Huge water tanks are helping these Lahaina residents stay in their homes

It could be months before the remaining homes in the Lahaina burn zone will have power and running water.
Published: Sep. 14, 2023 at 4:51 PM HST|Updated: Sep. 14, 2023 at 5:07 PM HST
Email This Link
Share on Pinterest
Share on LinkedIn

HONOLULU (HawaiiNewsNow) - It could be months before water and power are fully restored on Maui. But there is a lifeline and it comes in the form of 400-gallon water tanks.

The military brought in these so-called water buffalos to aid residents.

There’s one serving Kahoma Village near Front Street and the Lahaina Cannery Mall.

Resident Del La Fountain said he came back home the morning after the Lahaina fire and found his home still standing — even as the surrounding community burned.

“We were very lucky. We have 220 homes in this neighborhood, 24 townhomes and one normal home burnt. We did really well, for being on Front Street. It was kind of a miracle,” he said.

“We don’t have power, and we don’t have water.

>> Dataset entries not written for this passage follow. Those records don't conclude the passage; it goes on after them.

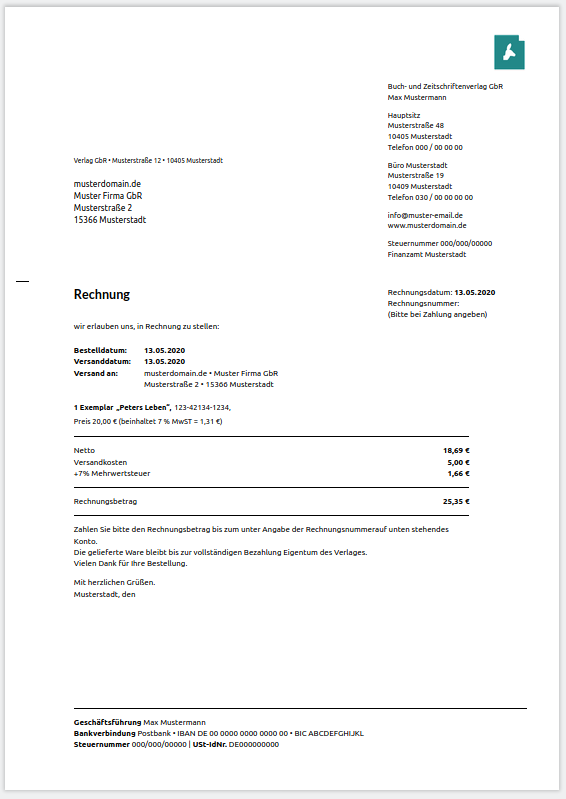
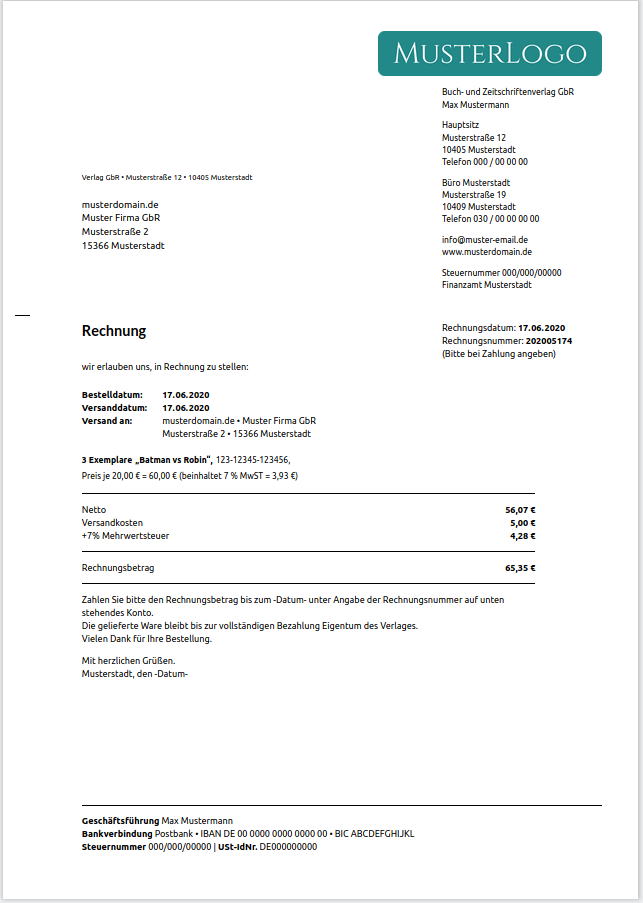
cosmetic updates

diff --git a/src/sceletons/company.js b/src/sceletons/company.js
@@ -1,7 +1,6 @@
 export default {
   name: "",
   executive: "",
-  logo: "",
   aboveClientInvoiceAddress:
     "<p>Verlag GbR • Musterstraße 12 • 10405 Musterstadt</p>",
   footerText:
@@ -17,8 +16,8 @@ Vielen Dank für Ihre Bestellung.</p>\
 Musterstadt, den -Datum-</p>",
   subjectAndBelow:
     "<h3>Rechnung</h3>\
-  <p><br></p>\
-  <p>wir erlauben uns, in Rechnung zu stellen:</p>",
+<p><br></p>\
+<p>wir erlauben uns, in Rechnung zu stellen:</p>",
   contactInformation:
     "<p>Buch- und Zeitschriftenverlag GbR<br>\
   Max Mustermann</p>\
@@ -34,4 +33,7 @@ Musterstadt, den -Datum-</p>",
   www.musterdomain.de</p>\
   <p>Steuernummer 000/000/00000<br>\
   Finanzamt Musterstadt</p>",
[3 lines of base64/hex data omitted]
 };

diff --git a/src/components/Invoices/Invoices.js b/src/components/Invoices/Invoices.js
@@ -11,6 +11,8 @@ import ReactDatePicker from "react-datepicker";
 import sendInvoice from "../../services/sendInvoice";
 import SendEmailInvoiceModal from "../SendEmailInvoiceModal/SendEmailInvoiceModal";
 
+import { monochromaticColors } from "../../constants";
+
 export default () => {
   const [invoices, , removeInvoice, updateInvoice] = useInvoices();
   const [invoiceDownloadSelected, setInvoiceDownloadSelected] = useState();
@@ -73,9 +75,9 @@ export default () => {
                         <Form style={{ marginBottom: 0 }}>
                           <Form.Group
                             style={{
-                              marginBottom: "0",
                               display: "flex",
                               alignItems: "center",
+                              margin: "0",
                             }}
                           >
                             <Checkbox
@@ -116,22 +118,28 @@ export default () => {
                           </Form.Group>
                         </Form>
                       </Table.Cell>
-                      <Table.Cell>
+                      <Table.Cell style={{}}>
                         <Button
                           primary
                           icon="edit"
                           onClick={() => history.push(`${path}/${i.id}`)}
                         ></Button>
-                        <Button
-                          secondary
-                          icon="download"
-                          onClick={() => setInvoiceDownloadSelected(i)}
-                        ></Button>
-                        <Button
-                          primary
-                          icon="mail"
-                          onClick={() => setInvoiceEmailSelected(i)}
-                        ></Button>
+                        <Button.Group>
+                          <Button
+                            secondary
+                            icon="download"
+                            onClick={() => setInvoiceDownloadSelected(i)}
+                          ></Button>
+                          <Button
+                            style={{
+                              borderLeft: "1px solid white",
+                              marginRight: "2px",
+                            }}
+                            secondary
+                            icon="mail"
+                            onClick={() => setInvoiceEmailSelected(i)}
+                          ></Button>
+                        </Button.Group>{" "}
                         <Button
                           negative
                           icon="trash"

diff --git a/src/pages/InvoiceNew/InvoiceNew.js b/src/pages/InvoiceNew/InvoiceNew.js
@@ -11,6 +11,7 @@ export default function InvoiceNew({ updateInvoice: _updateInvoice }) {
   const [company] = useCompany();
   const [customers] = useCustomers();
   const history = useHistory();
+  const today = new Date();
   useGA();
 
   const [, , , __updateInvoice, invoicesLength] = useInvoices();
@@ -21,6 +22,9 @@ export default function InvoiceNew({ updateInvoice: _updateInvoice }) {
       ...customerSceleton,
       id: customers.length,
     },
+    invoiceNumber: `${today.getFullYear()}${
+      today.getMonth() < 10 ? "0" + today.getMonth() : today.getMonth()
+    }${174 + invoicesLength}`,
     company,
   });
   // if the parent component needs to update invoices it can put the function in the props

diff --git a/src/components/Footer/Footer.js b/src/components/Footer/Footer.js
@@ -13,12 +13,9 @@ export default function Footer() {
             <h3>Social Media</h3>
             <ul>
               <li>
-                <Icon name="twitter" /> Twitter
-              </li>
-              <li>
-                <Link to="https://www.instagram.com/billeroo.de/">
+                <a href="https://www.instagram.com/billeroo.de/">
                   <Icon name="Instagram" /> Instagram
-                </Link>
+                </a>
               </li>
             </ul>
           </div>

diff --git a/src/hooks/useCompany.js b/src/hooks/useCompany.js
@@ -6,7 +6,7 @@ import getData from "../services/backend/getData";
 
 export default function useCompany() {
   const [company, setCompany] = useLocalStorage("company", companySceleton);
-
+  console.log(company);
   useEffect(() => {
     async function fetchData() {
       const data = await getData();

diff --git a/build/service-worker.js b/build/service-worker.js
@@ -14,7 +14,7 @@
 importScripts("https://storage.googleapis.com/workbox-cdn/releases/4.3.1/workbox-sw.js");
 
 importScripts(
-  "/precache-manifest.2f831a54d344b88c9aafd2e360e5b859.js"
+  "/precache-manifest.e10a1de82f175a01b558b73d2c000d72.js"
 );
 
 self.addEventListener('message', (event) => {

diff --git a/build/precache-manifest.e10a1de82f175a01b558b73d2c000d72.js b/build/precache-manifest.e10a1de82f175a01b558b73d2c000d72.js
@@ -1,6 +1,6 @@
 self.__precacheManifest = (self.__precacheManifest || []).concat([
   {
-    "revision": "d206601008a2f7ca296e0812dd2f42ee",
+    "revision": "55d62d8f4a18686cb3c9b935b0706a86",
     "url": "/index.html"
   },
   {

But there’s a few of us here that are living, back moved in and making things work.”

Christopher Fishback, a fuel and water platoon leader with the U.S. Army, said the water buffalos are being refilled regularly.

The military joint task force responding to the Maui wildfires is setting up three distribution points:

  • Leialii Parkway & Hooli Street
  • Lahainaluna Road & Lahaina Bypass
  • Puunoa Place & Kahoma Vally Loop

“We were having to run around and to different places and try to gather water,” La Fountain said.

“And we finally came across some five gallon containers. And having this right here in my neighborhood is huge.”

About 10,000 gallons of water has been distributed so far.

The tanks are usually filled at 9 a.m. and 4 p.m.

“Just use the water, we’re out here everyday, filling up as needed, so use the water, drink it,” Fishback said.

La Fountain says the water brings comfort to the handful of residents who are back home.

“We have a generator. Now we have a Starlink. Now we’ve got water now. It’s like glamping,” he said.

When asked how he stays positive in a devastating situation, La Fountain said he’s been through some pretty bad fires, including one in Tahoe that burned 100,000 acres.

Still, he adds that this fire is different.

“So much stuff was lost so much historic stuff. And I don’t think you can put that into a scale and compare it to anybody else. I mean, this is a huge disaster,” he said.

Military officials say the water tanks will be available as long as they’re needed.